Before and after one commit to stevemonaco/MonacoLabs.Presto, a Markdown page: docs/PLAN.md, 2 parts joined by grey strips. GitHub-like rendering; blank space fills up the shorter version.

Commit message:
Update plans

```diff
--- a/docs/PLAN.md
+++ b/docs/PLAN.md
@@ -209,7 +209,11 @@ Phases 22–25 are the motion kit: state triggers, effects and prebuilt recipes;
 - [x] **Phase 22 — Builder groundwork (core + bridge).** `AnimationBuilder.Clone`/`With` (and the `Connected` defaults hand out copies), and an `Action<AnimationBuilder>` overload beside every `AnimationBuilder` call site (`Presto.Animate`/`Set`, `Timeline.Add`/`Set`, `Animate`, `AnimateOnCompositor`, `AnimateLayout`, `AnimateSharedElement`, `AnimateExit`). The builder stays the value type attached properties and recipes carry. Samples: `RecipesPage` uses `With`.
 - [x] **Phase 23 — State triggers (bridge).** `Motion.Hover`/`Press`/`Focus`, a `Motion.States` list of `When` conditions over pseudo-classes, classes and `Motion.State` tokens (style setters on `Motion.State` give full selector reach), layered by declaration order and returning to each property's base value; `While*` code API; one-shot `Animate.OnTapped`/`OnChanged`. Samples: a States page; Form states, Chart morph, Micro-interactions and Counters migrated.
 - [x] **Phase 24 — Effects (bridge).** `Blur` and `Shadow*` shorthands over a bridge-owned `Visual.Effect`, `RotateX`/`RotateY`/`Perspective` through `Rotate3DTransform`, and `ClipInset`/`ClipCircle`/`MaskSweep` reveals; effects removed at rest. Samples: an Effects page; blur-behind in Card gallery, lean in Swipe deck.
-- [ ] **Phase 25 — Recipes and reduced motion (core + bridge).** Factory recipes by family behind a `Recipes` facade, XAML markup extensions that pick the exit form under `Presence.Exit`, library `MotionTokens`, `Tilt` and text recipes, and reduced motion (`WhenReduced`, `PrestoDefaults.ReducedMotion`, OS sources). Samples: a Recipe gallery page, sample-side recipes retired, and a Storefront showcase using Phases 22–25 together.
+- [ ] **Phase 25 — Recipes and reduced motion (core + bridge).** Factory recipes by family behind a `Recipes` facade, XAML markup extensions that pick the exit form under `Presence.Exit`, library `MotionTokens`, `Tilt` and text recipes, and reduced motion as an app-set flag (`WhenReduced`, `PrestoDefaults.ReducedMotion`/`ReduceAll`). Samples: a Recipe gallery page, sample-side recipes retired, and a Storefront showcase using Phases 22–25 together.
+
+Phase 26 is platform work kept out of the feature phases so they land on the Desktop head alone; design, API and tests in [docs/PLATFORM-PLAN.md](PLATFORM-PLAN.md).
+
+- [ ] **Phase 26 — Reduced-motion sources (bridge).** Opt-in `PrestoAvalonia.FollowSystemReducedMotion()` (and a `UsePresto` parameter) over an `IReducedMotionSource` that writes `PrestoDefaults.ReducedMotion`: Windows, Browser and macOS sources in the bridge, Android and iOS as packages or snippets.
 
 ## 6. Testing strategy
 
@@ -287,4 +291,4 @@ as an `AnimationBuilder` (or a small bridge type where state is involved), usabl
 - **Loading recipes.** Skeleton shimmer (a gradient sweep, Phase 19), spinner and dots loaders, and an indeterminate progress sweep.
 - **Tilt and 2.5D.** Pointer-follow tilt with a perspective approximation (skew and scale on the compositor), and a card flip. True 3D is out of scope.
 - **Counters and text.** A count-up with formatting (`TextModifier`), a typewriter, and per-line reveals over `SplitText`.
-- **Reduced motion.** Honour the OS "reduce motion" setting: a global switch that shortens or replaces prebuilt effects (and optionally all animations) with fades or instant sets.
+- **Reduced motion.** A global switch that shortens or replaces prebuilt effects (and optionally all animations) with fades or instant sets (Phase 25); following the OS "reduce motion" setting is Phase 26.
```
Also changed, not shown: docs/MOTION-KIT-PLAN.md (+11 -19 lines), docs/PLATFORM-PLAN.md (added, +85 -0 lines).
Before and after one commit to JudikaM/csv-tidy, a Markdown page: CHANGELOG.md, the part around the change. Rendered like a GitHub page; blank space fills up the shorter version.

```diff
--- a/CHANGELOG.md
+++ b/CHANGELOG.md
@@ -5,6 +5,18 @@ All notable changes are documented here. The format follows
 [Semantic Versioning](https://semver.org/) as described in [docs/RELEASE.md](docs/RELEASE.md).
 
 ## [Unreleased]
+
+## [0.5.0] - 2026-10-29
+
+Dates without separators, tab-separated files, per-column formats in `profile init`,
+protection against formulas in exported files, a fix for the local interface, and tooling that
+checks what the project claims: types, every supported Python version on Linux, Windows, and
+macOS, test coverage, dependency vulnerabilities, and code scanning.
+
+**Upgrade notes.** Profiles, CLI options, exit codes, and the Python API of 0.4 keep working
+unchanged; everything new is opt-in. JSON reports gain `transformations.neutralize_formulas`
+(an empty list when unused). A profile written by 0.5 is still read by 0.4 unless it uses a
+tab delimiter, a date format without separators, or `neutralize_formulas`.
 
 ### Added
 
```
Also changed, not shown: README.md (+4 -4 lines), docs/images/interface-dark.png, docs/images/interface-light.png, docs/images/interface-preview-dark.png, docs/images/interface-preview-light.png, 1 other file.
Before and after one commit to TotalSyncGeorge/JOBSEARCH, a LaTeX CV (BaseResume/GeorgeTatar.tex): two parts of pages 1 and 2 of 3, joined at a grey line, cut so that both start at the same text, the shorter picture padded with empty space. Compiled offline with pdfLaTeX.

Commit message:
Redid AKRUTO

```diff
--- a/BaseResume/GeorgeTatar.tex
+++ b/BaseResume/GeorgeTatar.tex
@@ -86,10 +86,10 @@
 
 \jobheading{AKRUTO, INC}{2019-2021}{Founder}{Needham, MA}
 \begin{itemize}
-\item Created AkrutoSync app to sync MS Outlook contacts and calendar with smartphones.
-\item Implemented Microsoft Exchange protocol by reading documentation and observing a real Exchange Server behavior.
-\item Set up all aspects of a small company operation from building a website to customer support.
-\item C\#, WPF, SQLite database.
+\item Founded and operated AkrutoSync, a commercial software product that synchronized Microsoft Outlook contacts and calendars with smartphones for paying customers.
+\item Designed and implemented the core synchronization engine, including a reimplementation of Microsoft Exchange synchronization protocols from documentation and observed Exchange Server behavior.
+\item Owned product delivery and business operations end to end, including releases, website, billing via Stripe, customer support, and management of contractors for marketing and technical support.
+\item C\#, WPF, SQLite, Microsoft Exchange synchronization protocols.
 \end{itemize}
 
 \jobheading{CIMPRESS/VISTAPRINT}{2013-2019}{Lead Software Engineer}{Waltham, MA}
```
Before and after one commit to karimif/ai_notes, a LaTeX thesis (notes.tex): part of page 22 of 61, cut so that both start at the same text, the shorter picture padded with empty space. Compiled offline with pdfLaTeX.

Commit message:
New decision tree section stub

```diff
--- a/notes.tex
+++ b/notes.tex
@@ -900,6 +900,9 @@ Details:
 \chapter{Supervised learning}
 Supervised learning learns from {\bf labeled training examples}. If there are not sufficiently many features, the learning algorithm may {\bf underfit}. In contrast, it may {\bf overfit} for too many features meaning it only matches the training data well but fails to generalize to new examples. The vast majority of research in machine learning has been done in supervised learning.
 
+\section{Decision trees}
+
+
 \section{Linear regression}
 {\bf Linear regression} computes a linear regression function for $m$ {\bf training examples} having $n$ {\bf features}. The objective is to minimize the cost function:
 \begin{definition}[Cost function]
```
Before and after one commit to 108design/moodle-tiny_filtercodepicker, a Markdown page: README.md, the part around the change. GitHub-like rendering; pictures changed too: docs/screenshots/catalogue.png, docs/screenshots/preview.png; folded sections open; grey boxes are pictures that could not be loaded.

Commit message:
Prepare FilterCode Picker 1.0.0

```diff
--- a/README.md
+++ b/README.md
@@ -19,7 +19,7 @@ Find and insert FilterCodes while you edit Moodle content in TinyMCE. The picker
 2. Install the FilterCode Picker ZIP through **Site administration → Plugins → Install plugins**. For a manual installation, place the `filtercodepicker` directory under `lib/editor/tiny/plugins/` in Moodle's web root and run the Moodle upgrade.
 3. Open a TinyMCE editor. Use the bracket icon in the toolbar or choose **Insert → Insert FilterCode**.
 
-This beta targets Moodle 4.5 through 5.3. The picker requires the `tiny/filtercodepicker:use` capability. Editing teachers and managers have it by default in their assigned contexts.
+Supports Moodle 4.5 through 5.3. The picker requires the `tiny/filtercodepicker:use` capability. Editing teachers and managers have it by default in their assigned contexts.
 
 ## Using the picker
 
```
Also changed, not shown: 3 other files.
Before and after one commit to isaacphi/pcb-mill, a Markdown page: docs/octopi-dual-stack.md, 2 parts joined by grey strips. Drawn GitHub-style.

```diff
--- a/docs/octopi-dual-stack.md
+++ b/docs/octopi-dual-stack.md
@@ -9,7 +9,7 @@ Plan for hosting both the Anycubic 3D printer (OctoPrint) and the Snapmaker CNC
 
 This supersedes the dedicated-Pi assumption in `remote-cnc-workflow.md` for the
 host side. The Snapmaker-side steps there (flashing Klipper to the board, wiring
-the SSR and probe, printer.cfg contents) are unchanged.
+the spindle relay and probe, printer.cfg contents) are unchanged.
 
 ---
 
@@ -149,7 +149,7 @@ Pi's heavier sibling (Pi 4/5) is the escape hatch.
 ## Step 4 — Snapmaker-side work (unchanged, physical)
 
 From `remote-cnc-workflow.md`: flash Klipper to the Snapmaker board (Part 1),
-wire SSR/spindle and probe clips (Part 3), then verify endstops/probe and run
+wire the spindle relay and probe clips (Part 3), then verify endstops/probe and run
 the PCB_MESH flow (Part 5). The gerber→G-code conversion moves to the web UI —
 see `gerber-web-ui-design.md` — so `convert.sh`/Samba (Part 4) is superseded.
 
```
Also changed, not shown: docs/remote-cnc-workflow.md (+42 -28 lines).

________________________

**Exercise aim**
This exercise requires the lines of the entries containing the string "after".

**Exercise response**
Before and after one commit to stevemonaco/MonacoLabs.Presto, a Markdown page: docs/PLAN.md, 2 parts joined by grey strips. GitHub-like rendering; blank space fills up the shorter version.
Before and after one commit to JudikaM/csv-tidy, a Markdown page: CHANGELOG.md, the part around the change. Rendered like a GitHub page; blank space fills up the shorter version.
Before and after one commit to TotalSyncGeorge/JOBSEARCH, a LaTeX CV (BaseResume/GeorgeTatar.tex): two parts of pages 1 and 2 of 3, joined at a grey line, cut so that both start at the same text, the shorter picture padded with empty space. Compiled offline with pdfLaTeX.
Before and after one commit to karimif/ai_notes, a LaTeX thesis (notes.tex): part of page 22 of 61, cut so that both start at the same text, the shorter picture padded with empty space. Compiled offline with pdfLaTeX.
Before and after one commit to 108design/moodle-tiny_filtercodepicker, a Markdown page: README.md, the part around the change. GitHub-like rendering; pictures changed too: docs/screenshots/catalogue.png, docs/screenshots/preview.png; folded sections open; grey boxes are pictures that could not be loaded.
Before and after one commit to isaacphi/pcb-mill, a Markdown page: docs/octopi-dual-stack.md, 2 parts joined by grey strips. Drawn GitHub-style.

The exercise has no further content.